(EXERCISE PROMPT)
The answer is every line of the records that holds the word "script", copied in full.

____________

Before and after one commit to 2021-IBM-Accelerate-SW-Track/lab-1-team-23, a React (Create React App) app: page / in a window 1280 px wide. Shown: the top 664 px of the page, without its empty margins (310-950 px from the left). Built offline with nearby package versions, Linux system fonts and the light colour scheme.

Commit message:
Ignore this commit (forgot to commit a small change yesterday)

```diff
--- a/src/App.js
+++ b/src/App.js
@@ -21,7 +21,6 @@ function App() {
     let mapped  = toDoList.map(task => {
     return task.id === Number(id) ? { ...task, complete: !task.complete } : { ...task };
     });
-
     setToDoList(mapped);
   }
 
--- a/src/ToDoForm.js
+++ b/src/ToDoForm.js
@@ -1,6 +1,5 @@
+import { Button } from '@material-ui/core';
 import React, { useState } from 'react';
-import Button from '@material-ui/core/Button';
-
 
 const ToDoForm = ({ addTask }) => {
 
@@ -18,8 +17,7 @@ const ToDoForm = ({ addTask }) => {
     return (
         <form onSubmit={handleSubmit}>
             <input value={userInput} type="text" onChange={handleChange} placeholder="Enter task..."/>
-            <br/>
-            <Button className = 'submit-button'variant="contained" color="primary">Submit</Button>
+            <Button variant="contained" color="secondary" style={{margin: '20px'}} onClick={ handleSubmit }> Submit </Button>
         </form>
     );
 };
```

____________

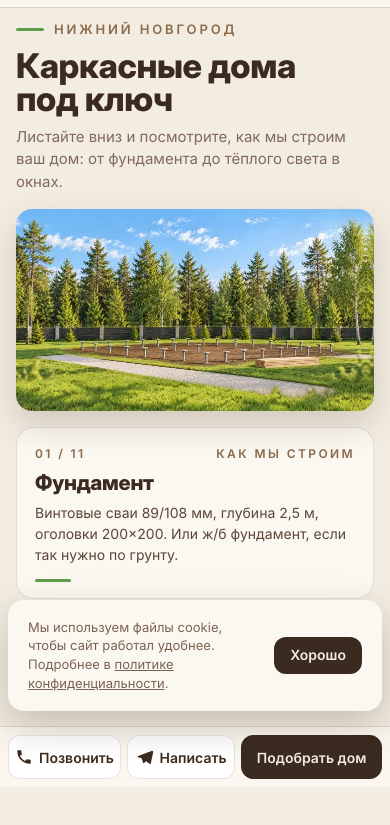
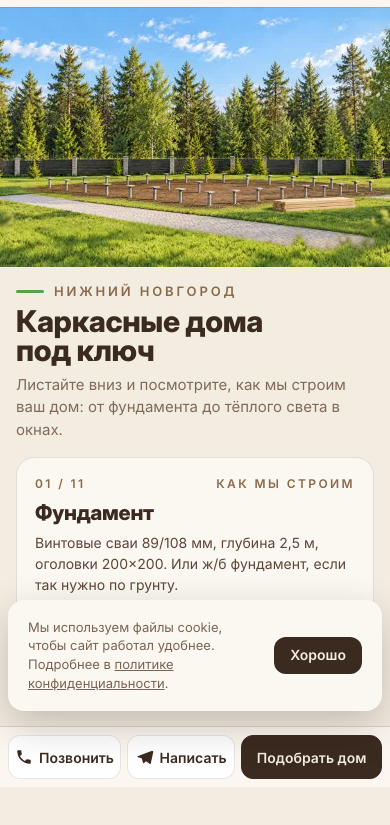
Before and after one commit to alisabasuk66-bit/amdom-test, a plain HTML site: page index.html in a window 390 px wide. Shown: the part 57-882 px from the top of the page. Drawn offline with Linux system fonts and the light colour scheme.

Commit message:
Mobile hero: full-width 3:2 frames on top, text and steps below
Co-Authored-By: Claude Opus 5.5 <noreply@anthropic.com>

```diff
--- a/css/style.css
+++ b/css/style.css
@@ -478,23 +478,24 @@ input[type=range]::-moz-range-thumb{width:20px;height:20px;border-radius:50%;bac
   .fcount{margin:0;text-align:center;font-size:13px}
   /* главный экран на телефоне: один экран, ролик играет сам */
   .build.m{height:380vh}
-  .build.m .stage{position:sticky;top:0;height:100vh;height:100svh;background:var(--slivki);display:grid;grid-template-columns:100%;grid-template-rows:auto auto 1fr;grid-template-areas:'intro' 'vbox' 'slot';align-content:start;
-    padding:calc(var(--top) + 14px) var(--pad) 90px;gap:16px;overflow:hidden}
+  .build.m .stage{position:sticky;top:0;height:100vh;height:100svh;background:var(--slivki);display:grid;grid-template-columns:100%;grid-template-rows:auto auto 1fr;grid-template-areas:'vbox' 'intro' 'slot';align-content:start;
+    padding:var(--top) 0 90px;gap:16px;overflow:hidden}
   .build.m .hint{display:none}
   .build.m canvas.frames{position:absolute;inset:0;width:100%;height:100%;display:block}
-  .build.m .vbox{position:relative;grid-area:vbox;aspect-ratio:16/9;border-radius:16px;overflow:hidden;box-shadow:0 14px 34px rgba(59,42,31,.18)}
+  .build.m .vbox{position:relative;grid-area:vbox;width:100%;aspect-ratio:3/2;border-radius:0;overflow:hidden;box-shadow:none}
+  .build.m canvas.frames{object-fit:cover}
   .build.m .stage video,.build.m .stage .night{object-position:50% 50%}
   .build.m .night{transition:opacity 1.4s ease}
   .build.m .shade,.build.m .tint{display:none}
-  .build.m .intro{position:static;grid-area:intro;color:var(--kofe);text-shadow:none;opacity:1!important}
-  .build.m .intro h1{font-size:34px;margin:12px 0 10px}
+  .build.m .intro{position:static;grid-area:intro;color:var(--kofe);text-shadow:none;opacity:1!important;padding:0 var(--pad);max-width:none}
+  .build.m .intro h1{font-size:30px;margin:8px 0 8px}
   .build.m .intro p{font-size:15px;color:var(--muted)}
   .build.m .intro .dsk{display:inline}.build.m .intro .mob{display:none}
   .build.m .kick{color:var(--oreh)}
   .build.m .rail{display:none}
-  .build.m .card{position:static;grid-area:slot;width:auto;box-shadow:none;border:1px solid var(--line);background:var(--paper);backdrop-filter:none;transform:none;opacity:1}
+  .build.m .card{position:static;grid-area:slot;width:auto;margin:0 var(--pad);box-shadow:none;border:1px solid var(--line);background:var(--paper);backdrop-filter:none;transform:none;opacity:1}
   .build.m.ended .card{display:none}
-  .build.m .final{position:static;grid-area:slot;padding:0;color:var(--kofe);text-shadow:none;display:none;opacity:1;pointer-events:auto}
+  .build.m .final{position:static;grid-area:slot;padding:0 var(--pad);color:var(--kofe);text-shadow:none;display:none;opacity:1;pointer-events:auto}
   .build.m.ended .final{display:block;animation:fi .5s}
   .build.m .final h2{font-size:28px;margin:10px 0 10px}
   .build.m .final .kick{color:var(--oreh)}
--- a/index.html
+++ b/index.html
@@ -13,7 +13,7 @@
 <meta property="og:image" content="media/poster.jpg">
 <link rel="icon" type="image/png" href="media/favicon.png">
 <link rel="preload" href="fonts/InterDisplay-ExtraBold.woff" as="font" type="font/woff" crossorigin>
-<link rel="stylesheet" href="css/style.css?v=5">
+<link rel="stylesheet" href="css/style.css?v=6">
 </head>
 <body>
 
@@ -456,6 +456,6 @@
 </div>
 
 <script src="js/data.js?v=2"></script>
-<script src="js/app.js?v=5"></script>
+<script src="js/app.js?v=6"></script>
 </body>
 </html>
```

____________

(EXERCISE SOLUTION)
 <script src="js/data.js?v=2"></script>
-<script src="js/app.js?v=5"></script>
+<script src="js/app.js?v=6"></script>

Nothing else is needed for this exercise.